Posted: Jan 29, 2013 7:53 PM by Marnee Banks - MTN News
Montana lawmakers are grappling with some major changes to the state's campaign finance laws; through a series of court cases Montana's campaign finance laws recently saw dramatic changes.
Corporations can now spend unlimited amounts of cash buying ads, certain political groups can hide their donors, and the state's contribution limits are being challenged.
With the landscape of political finance in flux, legislators on both sides of the aisle see this session as an opportunity.
MT State Representative Steve Fitzpatrick (R-Great Falls) wants to increase the amount that people can donate to a candidate.

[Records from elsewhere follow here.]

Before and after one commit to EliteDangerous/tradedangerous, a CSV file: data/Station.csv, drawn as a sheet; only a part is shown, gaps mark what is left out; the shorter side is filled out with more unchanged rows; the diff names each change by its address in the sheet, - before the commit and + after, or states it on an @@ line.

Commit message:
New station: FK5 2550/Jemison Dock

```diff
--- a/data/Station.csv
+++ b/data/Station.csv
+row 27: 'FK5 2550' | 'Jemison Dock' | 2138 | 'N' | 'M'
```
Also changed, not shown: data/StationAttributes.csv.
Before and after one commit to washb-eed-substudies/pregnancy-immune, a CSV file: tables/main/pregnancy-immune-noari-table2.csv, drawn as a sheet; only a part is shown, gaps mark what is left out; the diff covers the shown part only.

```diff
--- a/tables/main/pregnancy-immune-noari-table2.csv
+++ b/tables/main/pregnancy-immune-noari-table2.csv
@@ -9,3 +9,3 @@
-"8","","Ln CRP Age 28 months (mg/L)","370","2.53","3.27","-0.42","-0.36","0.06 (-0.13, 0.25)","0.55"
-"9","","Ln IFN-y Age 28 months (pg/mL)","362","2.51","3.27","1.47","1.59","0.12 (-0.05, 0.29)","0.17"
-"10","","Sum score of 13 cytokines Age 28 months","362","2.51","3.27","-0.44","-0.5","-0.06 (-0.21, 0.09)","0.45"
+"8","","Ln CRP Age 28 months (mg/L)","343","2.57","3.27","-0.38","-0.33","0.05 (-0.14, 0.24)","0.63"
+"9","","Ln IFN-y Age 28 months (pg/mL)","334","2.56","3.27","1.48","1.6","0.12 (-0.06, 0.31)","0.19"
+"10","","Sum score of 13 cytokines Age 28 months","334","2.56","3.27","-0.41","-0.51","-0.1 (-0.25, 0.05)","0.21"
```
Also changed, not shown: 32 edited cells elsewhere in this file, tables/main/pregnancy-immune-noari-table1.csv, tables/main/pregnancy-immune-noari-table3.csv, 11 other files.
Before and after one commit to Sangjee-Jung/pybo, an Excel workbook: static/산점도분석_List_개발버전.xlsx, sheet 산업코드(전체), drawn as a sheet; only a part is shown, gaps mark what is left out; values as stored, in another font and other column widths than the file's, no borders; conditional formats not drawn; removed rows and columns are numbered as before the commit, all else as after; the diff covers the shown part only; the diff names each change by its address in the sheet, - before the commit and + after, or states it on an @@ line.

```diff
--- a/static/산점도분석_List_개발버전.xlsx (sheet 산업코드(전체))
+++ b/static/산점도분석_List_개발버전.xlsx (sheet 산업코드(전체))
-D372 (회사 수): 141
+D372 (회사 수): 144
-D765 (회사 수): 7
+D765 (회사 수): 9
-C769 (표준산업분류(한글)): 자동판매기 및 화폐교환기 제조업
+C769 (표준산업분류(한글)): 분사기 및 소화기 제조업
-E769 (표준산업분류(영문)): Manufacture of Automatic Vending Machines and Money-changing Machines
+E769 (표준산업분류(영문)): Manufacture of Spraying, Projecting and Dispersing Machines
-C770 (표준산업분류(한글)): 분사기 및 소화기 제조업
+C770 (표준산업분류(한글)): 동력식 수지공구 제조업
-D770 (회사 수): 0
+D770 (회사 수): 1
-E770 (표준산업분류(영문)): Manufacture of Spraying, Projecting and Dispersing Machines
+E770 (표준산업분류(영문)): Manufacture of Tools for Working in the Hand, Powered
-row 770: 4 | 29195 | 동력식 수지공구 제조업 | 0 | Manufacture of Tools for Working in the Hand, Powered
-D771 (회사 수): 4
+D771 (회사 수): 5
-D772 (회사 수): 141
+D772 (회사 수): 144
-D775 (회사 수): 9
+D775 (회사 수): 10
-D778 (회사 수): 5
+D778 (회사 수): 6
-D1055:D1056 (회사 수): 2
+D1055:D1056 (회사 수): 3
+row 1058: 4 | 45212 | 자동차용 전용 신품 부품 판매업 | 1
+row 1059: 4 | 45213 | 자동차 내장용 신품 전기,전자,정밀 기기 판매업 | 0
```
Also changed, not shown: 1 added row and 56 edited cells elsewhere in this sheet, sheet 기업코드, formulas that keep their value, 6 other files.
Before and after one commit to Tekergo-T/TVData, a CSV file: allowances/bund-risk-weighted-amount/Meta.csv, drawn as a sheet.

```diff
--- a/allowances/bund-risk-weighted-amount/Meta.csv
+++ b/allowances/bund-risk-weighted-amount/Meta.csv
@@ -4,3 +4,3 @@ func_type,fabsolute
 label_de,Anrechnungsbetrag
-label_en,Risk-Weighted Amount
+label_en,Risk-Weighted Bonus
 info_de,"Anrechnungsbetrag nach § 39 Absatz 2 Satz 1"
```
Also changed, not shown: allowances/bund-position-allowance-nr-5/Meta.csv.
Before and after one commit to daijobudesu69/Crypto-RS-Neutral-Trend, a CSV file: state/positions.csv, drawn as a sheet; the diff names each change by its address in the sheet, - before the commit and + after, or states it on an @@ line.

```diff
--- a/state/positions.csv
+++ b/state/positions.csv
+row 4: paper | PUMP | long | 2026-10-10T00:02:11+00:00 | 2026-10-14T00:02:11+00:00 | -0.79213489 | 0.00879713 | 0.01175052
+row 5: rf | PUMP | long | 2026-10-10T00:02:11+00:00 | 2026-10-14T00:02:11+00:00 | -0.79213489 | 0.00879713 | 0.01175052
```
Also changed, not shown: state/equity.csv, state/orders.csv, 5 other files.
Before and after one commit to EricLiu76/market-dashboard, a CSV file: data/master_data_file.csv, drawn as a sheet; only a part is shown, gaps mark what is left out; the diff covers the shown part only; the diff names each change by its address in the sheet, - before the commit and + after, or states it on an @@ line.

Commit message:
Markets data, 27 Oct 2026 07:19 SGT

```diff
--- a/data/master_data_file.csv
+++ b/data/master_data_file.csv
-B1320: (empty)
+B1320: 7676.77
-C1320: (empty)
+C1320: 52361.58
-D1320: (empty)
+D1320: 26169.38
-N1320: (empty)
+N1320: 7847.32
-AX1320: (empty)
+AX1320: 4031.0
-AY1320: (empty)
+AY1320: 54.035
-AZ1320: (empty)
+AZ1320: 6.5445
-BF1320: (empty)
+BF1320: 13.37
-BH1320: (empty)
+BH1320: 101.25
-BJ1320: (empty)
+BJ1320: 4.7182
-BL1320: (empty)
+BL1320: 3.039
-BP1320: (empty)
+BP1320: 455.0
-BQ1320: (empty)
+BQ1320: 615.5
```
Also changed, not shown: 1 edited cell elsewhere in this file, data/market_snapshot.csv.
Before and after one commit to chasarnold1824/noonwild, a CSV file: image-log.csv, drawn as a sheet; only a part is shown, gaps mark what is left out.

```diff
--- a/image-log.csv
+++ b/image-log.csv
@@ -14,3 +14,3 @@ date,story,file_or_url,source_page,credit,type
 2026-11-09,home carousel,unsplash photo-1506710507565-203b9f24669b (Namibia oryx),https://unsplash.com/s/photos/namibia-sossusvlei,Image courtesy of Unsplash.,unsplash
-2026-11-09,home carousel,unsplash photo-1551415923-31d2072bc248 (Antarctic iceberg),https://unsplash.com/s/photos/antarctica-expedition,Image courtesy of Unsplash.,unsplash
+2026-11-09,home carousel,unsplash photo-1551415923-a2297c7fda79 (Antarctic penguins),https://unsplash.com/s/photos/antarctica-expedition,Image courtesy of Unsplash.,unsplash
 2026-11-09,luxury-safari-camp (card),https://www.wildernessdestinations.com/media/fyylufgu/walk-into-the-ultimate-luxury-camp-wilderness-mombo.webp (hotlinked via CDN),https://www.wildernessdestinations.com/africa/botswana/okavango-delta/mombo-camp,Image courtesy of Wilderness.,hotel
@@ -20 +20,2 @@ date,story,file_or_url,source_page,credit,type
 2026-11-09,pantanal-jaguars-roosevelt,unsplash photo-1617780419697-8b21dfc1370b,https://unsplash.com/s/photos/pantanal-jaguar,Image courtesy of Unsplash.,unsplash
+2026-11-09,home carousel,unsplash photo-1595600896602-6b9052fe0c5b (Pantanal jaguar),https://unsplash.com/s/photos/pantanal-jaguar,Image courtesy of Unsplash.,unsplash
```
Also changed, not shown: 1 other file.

Fitzpatrick said, "My bill is an attempt to level the playing field, so to speak, to give candidates the ability to raise enough money to compete with some of these third party expenditures which are coming to dominate our elections."
Republican legislators have several bills aimed at revising campaign finance laws.
MT State Representative Scott Reichner (R-Big Fork) wants to essentially eliminate restrictions and allow a political committee or party to donate unlimited amounts of money to a candidate.
He says his bill is in response to the U.S. Supreme Court's decision to allow corporate money into elections.
Reichner said, "The Supreme Court has spoken, so you may not like the Supreme Court's decision, there are a lot of decisions that the Supreme Court has made that I don't like, but it's the law of the land."
While House Republicans have not taken a caucus position on any specific bill, House Democrats are working on a package of bills which would limit donations and crack down on "dark money" groups.
MT State Representative Bryce Bennett (D-Missoula) said, "We want to make sure that elections are in the hands of Montanans. We want to make sure that it's not left only to the wealthy, or out of state contributors. We want to make sure that the people in this state are the ones who make the decisions."
There are several other proposals on the table and in order for the bills to make it anywhere, they are going to need support from Republicans in both Houses and Democratic Governor Steve Bullock.